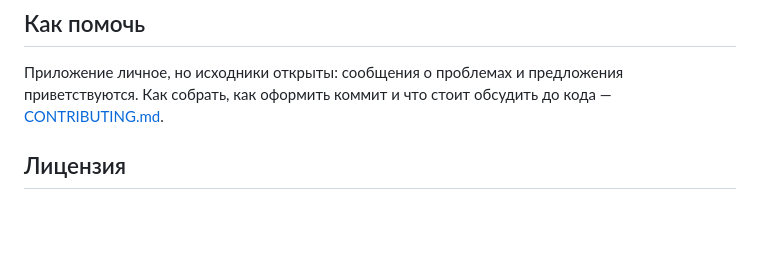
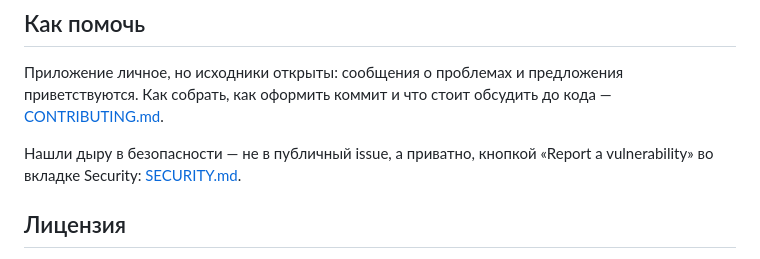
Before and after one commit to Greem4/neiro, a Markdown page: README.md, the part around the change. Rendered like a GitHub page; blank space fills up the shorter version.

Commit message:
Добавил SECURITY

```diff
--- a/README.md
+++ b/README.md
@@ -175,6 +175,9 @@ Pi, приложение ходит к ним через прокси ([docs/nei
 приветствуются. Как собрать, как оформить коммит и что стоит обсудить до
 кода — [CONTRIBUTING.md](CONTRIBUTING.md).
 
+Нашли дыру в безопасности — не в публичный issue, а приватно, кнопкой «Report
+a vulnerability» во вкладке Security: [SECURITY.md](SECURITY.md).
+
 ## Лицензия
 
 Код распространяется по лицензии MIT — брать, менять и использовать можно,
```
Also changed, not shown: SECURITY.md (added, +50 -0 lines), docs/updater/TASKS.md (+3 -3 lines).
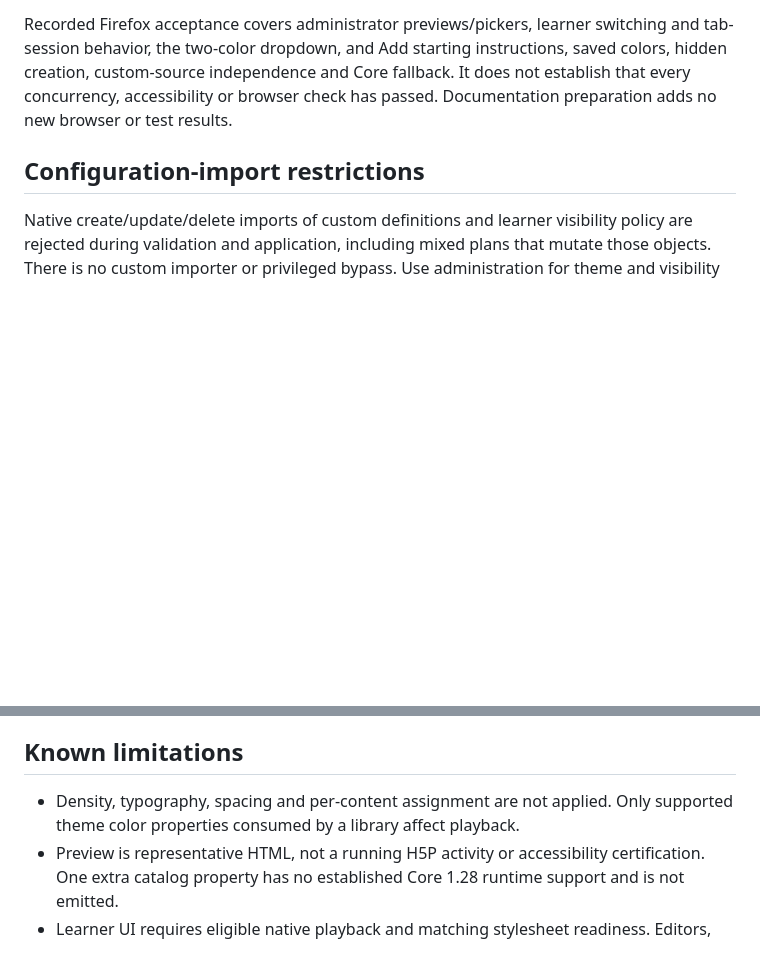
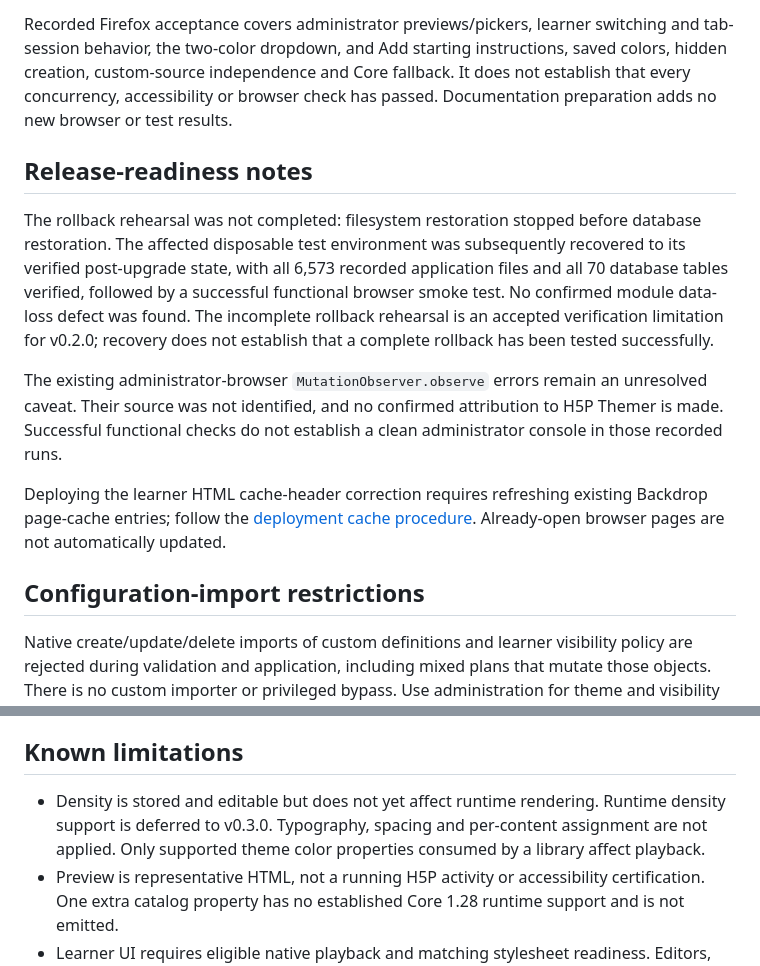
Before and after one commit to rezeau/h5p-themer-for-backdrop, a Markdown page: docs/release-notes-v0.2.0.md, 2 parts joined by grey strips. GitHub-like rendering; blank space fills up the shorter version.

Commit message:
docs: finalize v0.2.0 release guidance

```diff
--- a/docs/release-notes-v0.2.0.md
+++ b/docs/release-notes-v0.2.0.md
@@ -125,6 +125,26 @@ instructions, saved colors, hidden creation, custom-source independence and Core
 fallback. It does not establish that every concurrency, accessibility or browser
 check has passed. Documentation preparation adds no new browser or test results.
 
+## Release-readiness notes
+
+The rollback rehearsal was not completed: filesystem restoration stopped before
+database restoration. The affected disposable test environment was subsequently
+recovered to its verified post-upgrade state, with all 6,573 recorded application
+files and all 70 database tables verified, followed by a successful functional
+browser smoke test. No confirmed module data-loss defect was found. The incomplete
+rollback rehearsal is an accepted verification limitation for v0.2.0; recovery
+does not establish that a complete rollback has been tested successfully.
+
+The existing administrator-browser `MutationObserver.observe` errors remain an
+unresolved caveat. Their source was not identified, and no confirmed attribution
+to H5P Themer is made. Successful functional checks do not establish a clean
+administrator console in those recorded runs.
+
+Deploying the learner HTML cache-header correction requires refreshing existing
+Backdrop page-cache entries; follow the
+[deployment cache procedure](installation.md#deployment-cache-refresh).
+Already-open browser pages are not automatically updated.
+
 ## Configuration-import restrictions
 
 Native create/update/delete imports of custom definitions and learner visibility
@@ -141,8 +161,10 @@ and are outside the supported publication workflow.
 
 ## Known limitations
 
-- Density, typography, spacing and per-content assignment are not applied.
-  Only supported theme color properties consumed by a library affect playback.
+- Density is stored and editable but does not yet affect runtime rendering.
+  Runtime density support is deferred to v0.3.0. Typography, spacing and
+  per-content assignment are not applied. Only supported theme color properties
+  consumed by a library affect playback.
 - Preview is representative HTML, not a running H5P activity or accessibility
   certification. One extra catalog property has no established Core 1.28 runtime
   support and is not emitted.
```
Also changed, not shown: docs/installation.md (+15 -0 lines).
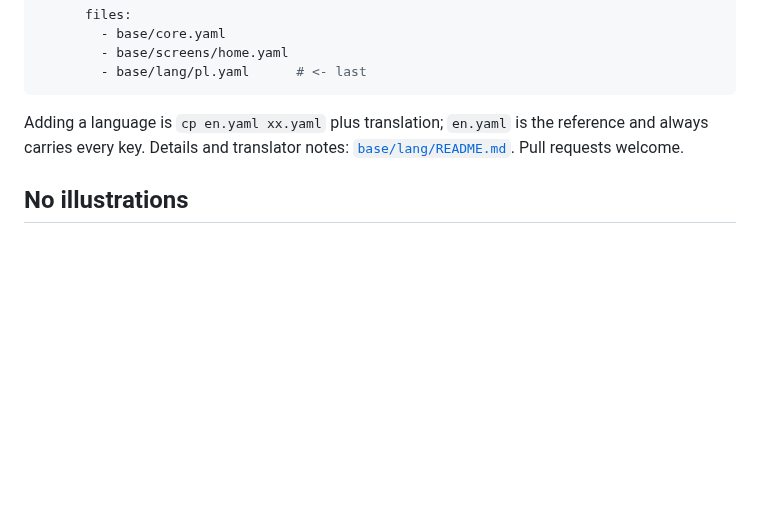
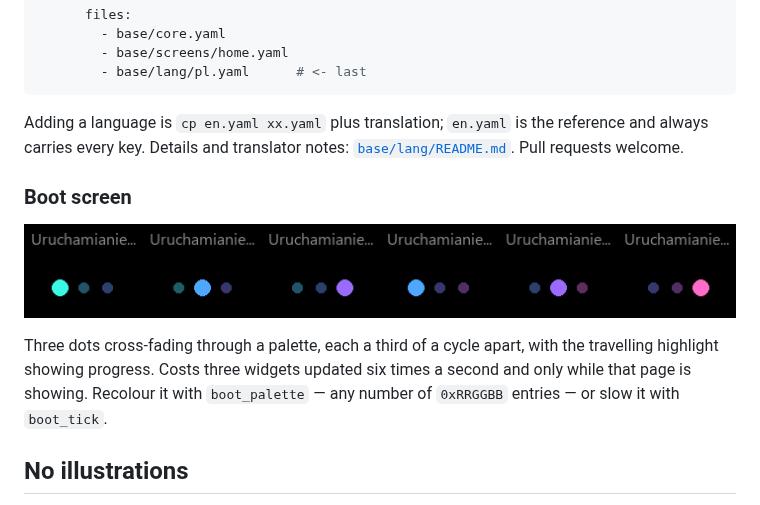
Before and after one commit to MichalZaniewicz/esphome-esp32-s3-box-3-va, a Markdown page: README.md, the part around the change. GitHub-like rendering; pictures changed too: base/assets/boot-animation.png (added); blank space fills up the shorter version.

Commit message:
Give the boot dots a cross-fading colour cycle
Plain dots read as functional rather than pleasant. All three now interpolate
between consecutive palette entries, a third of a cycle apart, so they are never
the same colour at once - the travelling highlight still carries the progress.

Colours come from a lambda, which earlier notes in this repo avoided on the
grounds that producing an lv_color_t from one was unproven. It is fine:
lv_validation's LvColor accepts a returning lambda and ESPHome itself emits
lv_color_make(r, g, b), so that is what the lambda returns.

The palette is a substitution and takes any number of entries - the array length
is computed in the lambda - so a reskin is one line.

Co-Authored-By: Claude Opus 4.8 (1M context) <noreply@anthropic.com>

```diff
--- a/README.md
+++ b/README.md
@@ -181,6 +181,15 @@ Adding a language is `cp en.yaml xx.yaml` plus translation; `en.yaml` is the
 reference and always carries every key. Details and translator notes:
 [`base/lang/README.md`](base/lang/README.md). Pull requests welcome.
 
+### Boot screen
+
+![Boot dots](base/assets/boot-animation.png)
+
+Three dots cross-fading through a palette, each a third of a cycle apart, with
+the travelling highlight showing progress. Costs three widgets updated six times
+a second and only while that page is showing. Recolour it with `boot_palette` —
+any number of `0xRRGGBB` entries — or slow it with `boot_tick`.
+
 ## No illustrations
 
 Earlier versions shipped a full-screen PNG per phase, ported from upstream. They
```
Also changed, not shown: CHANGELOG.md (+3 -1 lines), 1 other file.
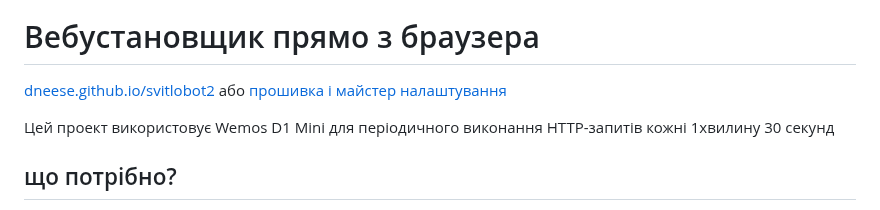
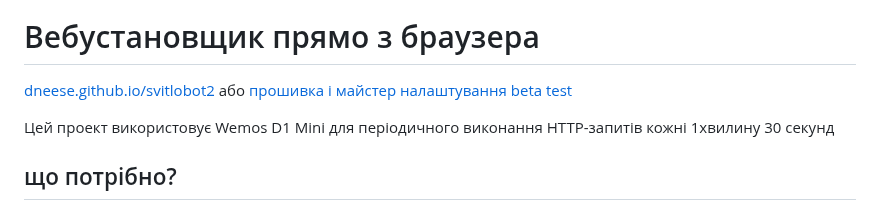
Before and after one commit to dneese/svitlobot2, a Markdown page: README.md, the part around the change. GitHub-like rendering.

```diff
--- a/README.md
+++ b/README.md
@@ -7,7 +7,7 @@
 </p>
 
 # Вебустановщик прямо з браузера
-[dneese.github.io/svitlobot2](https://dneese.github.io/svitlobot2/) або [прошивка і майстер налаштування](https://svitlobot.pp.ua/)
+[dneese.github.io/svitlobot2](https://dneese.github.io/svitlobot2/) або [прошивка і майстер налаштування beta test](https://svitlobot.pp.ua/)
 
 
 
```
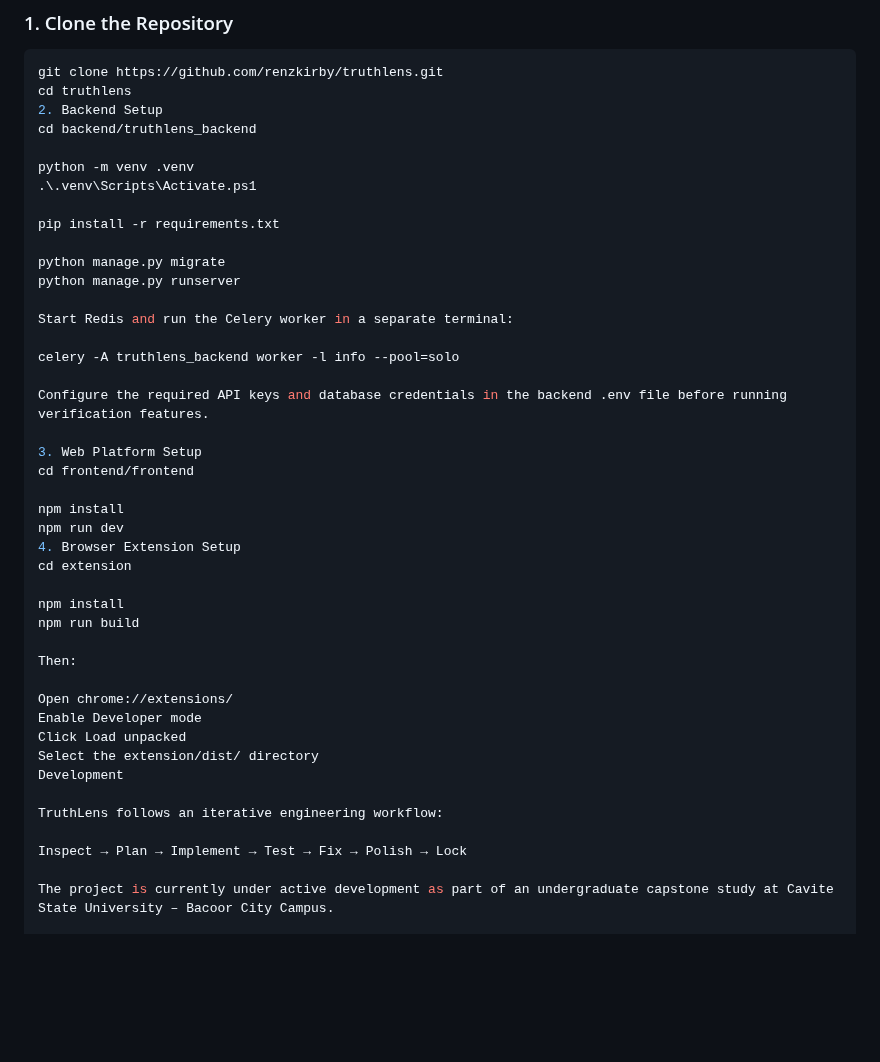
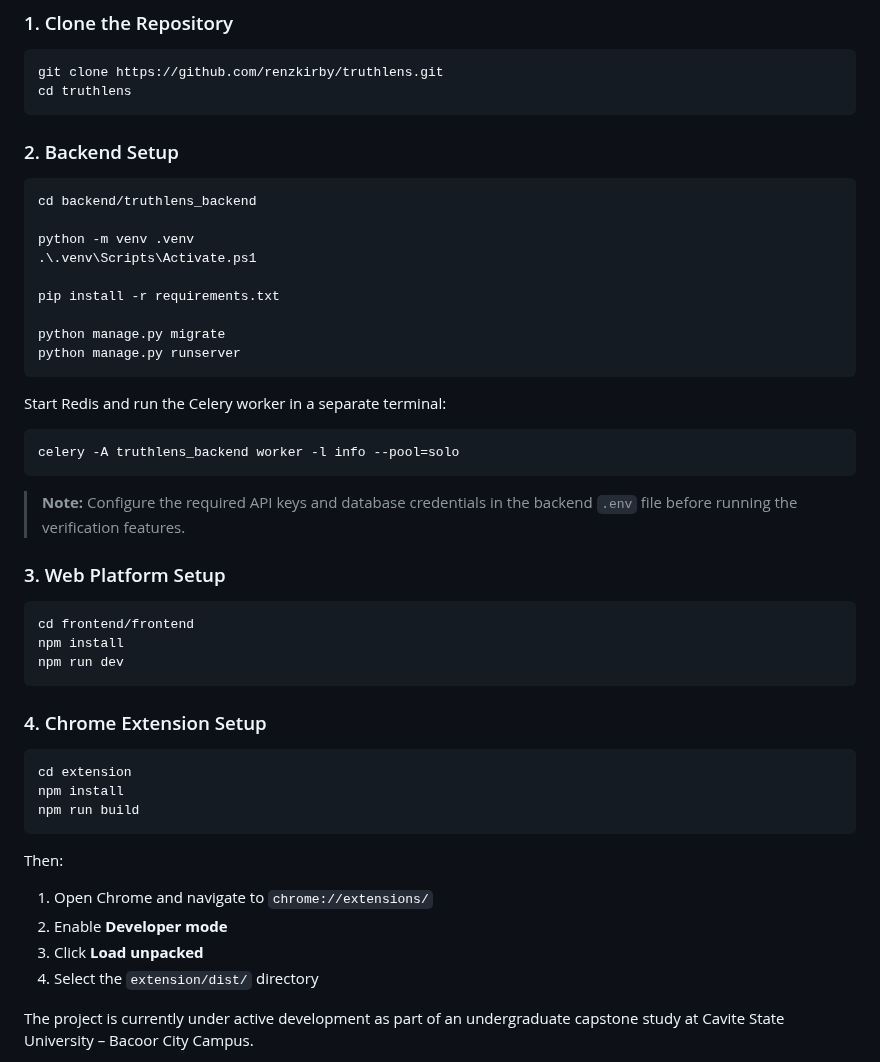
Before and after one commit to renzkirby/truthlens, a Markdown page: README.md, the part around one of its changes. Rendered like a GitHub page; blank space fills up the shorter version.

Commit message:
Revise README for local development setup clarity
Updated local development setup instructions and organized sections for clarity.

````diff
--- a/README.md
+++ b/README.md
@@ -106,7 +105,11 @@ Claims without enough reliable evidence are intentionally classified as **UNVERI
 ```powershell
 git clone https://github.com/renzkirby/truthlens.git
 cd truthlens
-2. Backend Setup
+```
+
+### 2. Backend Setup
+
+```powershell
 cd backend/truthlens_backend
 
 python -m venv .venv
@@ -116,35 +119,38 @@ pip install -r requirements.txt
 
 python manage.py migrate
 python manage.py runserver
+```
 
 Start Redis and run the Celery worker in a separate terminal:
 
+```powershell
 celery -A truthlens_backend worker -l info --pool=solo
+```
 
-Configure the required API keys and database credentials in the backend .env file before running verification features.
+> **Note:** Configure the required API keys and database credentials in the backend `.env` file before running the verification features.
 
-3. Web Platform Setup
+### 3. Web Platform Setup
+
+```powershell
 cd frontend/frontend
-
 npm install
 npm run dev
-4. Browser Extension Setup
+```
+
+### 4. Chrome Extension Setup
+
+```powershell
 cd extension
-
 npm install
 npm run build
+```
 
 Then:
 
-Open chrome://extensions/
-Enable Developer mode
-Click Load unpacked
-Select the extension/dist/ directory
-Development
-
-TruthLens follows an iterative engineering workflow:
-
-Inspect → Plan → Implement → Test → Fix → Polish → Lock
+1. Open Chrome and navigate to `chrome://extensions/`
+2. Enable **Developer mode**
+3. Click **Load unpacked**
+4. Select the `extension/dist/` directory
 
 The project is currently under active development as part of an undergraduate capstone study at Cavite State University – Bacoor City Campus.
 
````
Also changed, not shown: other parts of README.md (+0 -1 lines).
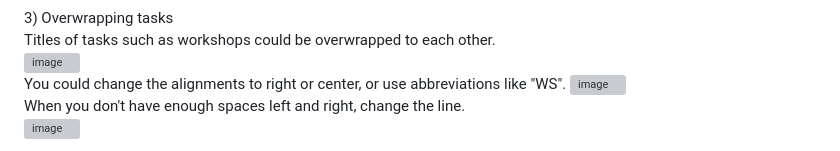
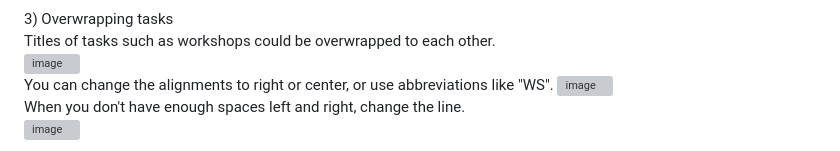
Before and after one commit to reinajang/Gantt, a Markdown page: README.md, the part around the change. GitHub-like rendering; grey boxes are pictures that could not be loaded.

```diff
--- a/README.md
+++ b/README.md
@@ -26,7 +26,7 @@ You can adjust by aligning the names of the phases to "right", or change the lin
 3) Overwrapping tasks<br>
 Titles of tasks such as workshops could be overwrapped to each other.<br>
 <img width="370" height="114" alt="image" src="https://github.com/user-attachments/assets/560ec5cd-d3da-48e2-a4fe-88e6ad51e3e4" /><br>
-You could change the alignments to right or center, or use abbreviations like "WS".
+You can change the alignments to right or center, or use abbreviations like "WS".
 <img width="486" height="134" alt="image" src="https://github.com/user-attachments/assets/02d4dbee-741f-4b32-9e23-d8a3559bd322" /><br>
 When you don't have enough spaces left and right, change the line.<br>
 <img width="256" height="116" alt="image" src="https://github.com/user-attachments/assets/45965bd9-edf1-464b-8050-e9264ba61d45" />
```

◆ ◆ ◆

§ Exercise requirements: Line count for "docs": determine it from the data and answer with the number by itself.

§ Problem solution: 7